“Is Ms. Judith Wortherford here? I went to the academic building, and she wasn’t there.”
“As expected, your sponsor’s gift is going to be the last one, right?”
The item delivered to Judith was a vast bundle of tulips wrapped in high-quality satin. There were differing opinions on whether it should be called a ‘bundle.’
The closer you look at it, the more stunning it becomes. Imbedded inside the fresh blossoms were almost two hundred shining crystal beads with gold powder sprinkled on the petals, giving it a magical glow.
‘…The beads aren’t probably real gems.’
Judith opened the buds of the tulips impatiently, and she quietly closed them back when she found tiny pearls adorning the insides. Natia sighed in admiration next to her.
“I wouldn’t be even surprised if Jude was the secret daughter of the President or the First Lady.”
“Hey, don’t say that! I don’t want our Jude to be on the front page of the newspapers!”
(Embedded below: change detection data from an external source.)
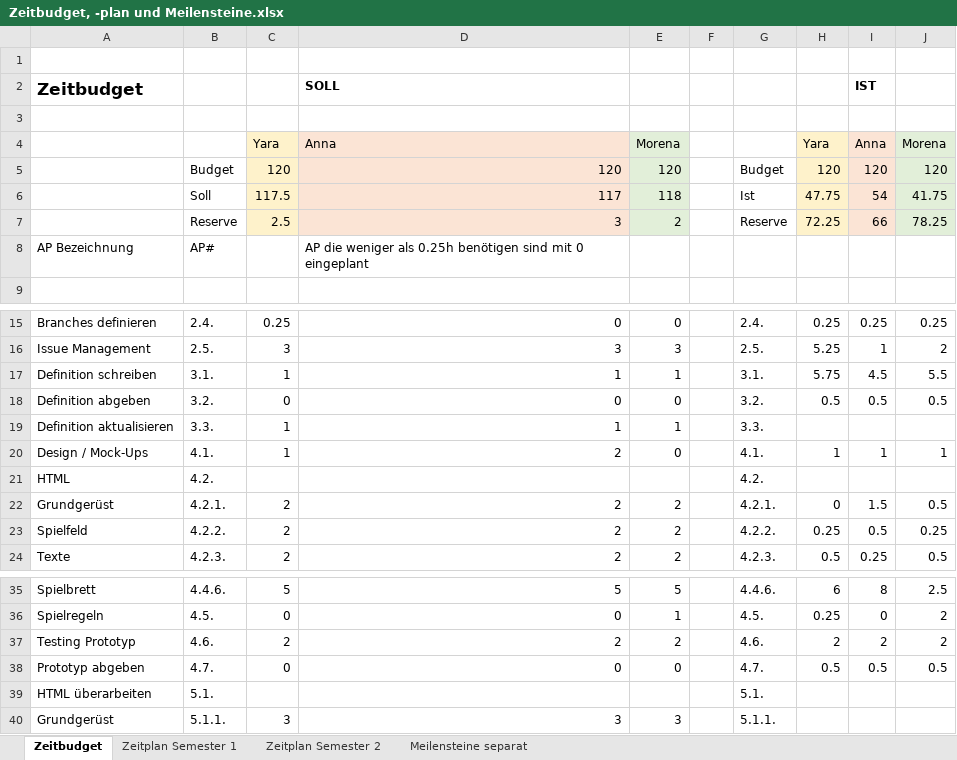
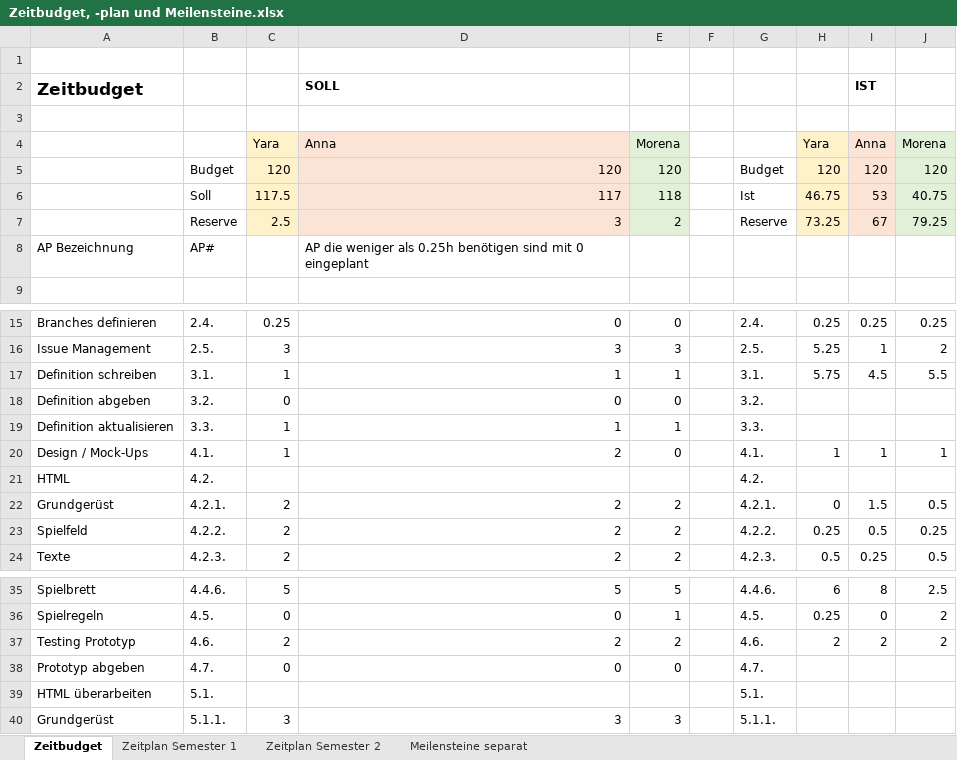
Before and after one commit to anna-staub/leiterlispiel, an Excel workbook: documents/Zeitbudget, -plan und Meilensteine.xlsx, sheet Zeitbudget, drawn as a sheet; only a part is shown, gaps mark what is left out; values as stored, in another font and other column widths than the file's, no borders; the diff names each change by its address in the sheet, - before the commit and + after, or states it on an @@ line.

Commit message:
Revert "update Zeitbudget und Zeitplan"
This reverts commit a2186fd53784f13808a45facd7d196949e494d77

```diff
--- a/documents/Zeitbudget, -plan und Meilensteine.xlsx (sheet Zeitbudget)
+++ b/documents/Zeitbudget, -plan und Meilensteine.xlsx (sheet Zeitbudget)
-H6: 47.75
+H6: 46.75
-I6: 54
+I6: 53
-J6: 41.75
+J6: 40.75
-H7: 72.25
+H7: 73.25
-I7: 66
+I7: 67
-J7: 78.25
+J7: 79.25
-H18: 0.5
+H18: (empty)
-I18: 0.5
+I18: (empty)
-J18: 0.5
+J18: (empty)
-H38: 0.5
+H38: (empty)
-I38: 0.5
+I38: (empty)
-J38: 0.5
+J38: (empty)
```
Also changed, not shown: sheet Zeitplan Semester 1.
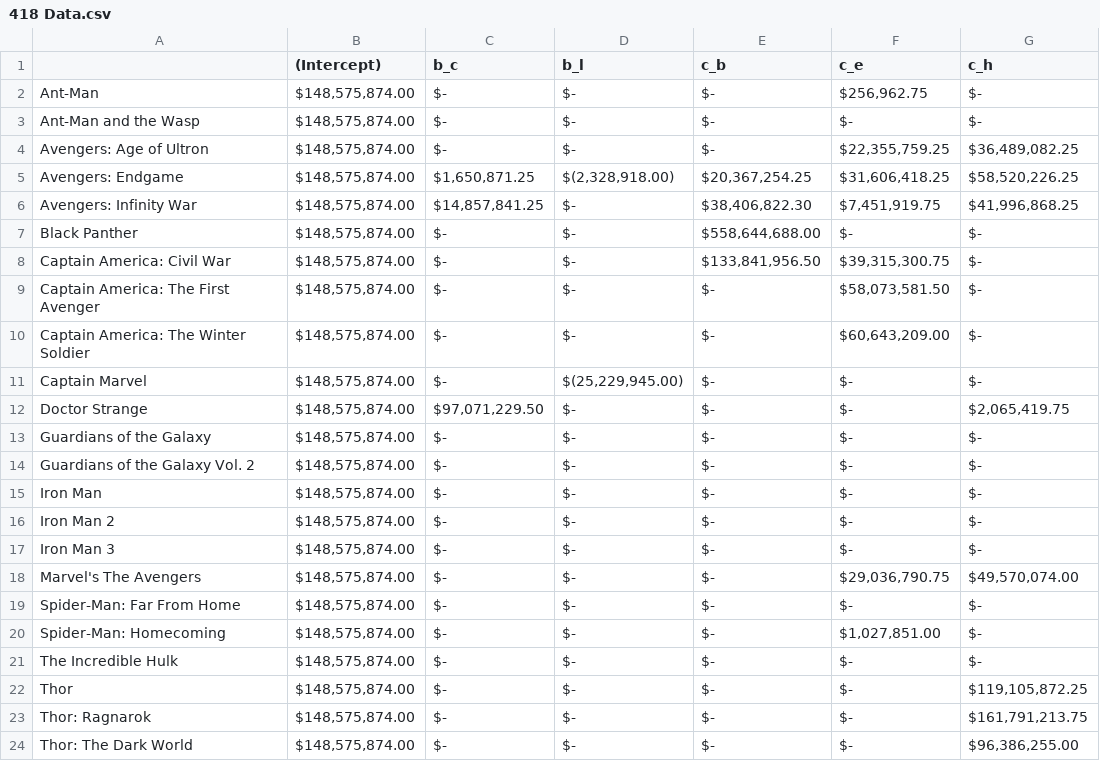
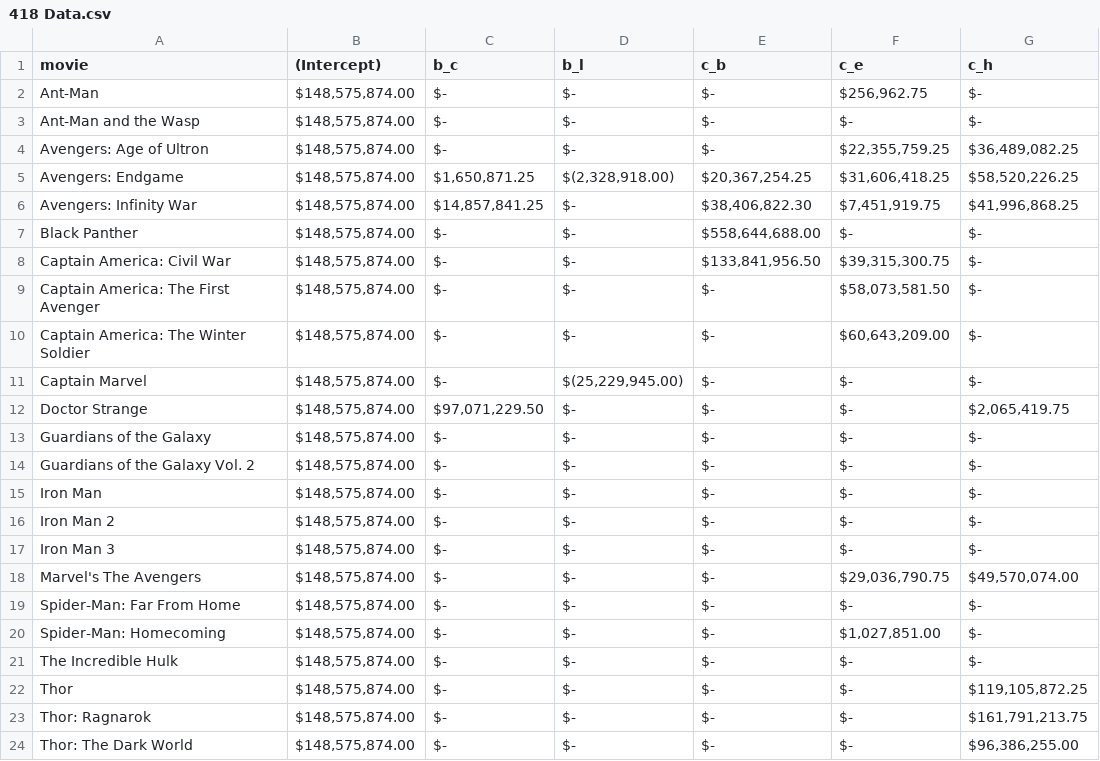
Before and after one commit to ashleygengen/mcu, a CSV file: 418 Data.csv, drawn as a sheet; only a part is shown; the diff names each change by its address in the sheet, - before the commit and + after, or states it on an @@ line.

Commit message:
Update 418 Data.csv

```diff
--- a/418 Data.csv
+++ b/418 Data.csv
-A1: (empty)
+A1: movie
```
Everyone, including Judith, knew who sent the flowers, but they didn’t know his identity. It was already common knowledge on the campus that Judith Wortherford’s anonymous sponsor for five years liked to send her unexpected gifts in addition to his generous monthly donations.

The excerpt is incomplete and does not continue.